Edith Beigné received the Electronic Engineering Diploma from the National Polytechnic Institute of Grenoble, France, in 1998.
In 1998, she joined the CEA-LETI laboratory in the Center for Innovation in micro & nanotechnology (MINATEC), Grenoble. She was first involved in contacless RFID mixed signal systems. In 2001, she began the asynchronous logic design activity in cryptographic and contacless systems. Around the development of the FAUST project, she has designed a part of the asynchronous Network-On-Chip. Since 2006, she is in charge of ALPIN, a power aware GALS SoC implementing dynamic and static low power techniques based on an asynchronous NoC.

Joan Figueras obtained his Engineering Degree at the ETSEIB of the Universitat Politècnica de Catalunya and his MsC and PhD degrees from the University of Michigan in Ann Arbor. Currently, he works at the Engineering Dpt. of the UPC with research and teaching responsibilities in the area of Electronics, Digital and Mixed-Signal Design and Test. His research interests are centered in emerging topics in low power design and advanced test of electronic circuits and systems. He has an extensive publication record and has presented seminars and tutorials in professional meetings, NATO seminars on topics related to "Low Power Design" and "Quality in Electronics". He is currently vice-chair of the IEEE Test Technology Technical Council, editor of JETTA, and member of steering and program committees of several Test and Low Power Design Conferences.

The tutorial is organized by:    
Prof. Joan Figueras   
(e-mail: figueras@eel.upc.edu)  
Prof. Francisco V. Fernández 
(e-mail: Francisco.Fernandez@imse.cnm.es)  
Prof.
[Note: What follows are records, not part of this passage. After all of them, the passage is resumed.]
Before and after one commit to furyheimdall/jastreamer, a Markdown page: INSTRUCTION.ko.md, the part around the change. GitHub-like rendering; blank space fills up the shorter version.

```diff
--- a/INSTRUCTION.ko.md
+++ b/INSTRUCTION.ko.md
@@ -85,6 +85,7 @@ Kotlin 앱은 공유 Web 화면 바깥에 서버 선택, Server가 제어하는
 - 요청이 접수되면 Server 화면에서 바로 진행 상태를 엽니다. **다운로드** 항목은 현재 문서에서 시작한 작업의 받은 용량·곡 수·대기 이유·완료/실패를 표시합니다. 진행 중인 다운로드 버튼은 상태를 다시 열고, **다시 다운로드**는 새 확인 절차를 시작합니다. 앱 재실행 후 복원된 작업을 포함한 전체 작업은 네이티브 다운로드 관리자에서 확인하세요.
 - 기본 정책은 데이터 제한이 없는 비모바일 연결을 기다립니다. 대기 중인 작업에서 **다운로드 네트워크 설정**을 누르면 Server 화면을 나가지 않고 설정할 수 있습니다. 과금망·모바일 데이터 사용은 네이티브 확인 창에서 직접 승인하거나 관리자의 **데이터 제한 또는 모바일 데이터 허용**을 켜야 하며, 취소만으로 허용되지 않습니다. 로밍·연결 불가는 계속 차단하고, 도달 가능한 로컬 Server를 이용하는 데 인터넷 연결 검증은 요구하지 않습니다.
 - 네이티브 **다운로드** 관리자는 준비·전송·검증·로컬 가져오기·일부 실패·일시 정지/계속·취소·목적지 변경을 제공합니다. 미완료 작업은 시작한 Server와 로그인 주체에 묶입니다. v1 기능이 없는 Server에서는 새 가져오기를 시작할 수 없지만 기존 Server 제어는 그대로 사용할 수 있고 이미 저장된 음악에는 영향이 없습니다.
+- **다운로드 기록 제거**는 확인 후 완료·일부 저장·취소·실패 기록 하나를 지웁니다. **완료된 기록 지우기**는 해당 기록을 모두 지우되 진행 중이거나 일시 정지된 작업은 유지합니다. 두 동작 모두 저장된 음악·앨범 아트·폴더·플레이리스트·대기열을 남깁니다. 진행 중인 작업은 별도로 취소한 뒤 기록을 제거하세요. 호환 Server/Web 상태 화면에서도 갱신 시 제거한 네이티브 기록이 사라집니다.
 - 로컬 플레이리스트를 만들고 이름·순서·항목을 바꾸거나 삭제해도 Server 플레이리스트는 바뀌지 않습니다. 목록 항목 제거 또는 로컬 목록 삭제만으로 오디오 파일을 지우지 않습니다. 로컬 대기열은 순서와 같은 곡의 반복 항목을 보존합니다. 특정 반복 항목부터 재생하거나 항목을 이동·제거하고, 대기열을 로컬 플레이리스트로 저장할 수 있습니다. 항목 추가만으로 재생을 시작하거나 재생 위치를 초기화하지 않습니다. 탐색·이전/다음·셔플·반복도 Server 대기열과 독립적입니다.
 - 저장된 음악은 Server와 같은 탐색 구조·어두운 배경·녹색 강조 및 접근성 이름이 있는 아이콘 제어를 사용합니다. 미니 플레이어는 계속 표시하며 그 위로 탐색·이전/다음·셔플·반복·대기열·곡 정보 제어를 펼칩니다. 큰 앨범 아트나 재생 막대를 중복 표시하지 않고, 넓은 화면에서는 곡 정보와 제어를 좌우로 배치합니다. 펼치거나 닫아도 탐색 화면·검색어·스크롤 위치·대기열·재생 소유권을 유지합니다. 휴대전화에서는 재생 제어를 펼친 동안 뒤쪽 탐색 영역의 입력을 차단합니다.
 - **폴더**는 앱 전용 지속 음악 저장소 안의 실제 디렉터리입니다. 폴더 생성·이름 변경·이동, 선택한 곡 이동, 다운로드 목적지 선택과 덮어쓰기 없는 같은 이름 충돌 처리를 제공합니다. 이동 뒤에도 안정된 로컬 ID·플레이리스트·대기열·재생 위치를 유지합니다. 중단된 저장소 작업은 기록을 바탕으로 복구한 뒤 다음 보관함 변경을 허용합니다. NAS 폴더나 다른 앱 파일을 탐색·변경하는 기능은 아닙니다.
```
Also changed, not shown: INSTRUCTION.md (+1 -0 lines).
Jose M. de la Rosa    
(e-mail: jrosa@imse.cnm.es)  
Dr. Rafael Castro López   
(e-mail: castro@imse.cnm.es)  


Registration is necessary for all participants.



EUR 400,-*


EUR 200,-*

DCIS delegates

EUR 100,-*


EUR 100,-*

  * All prices include taxes

Included with a registration are:

  • lunch
  • coffee breaks
  • printed slides binder
Registration deadline is November 6, 2007. Registrations after that deadline are subject to availability and will be charged with an additional fee of EUR 25,- (including taxes).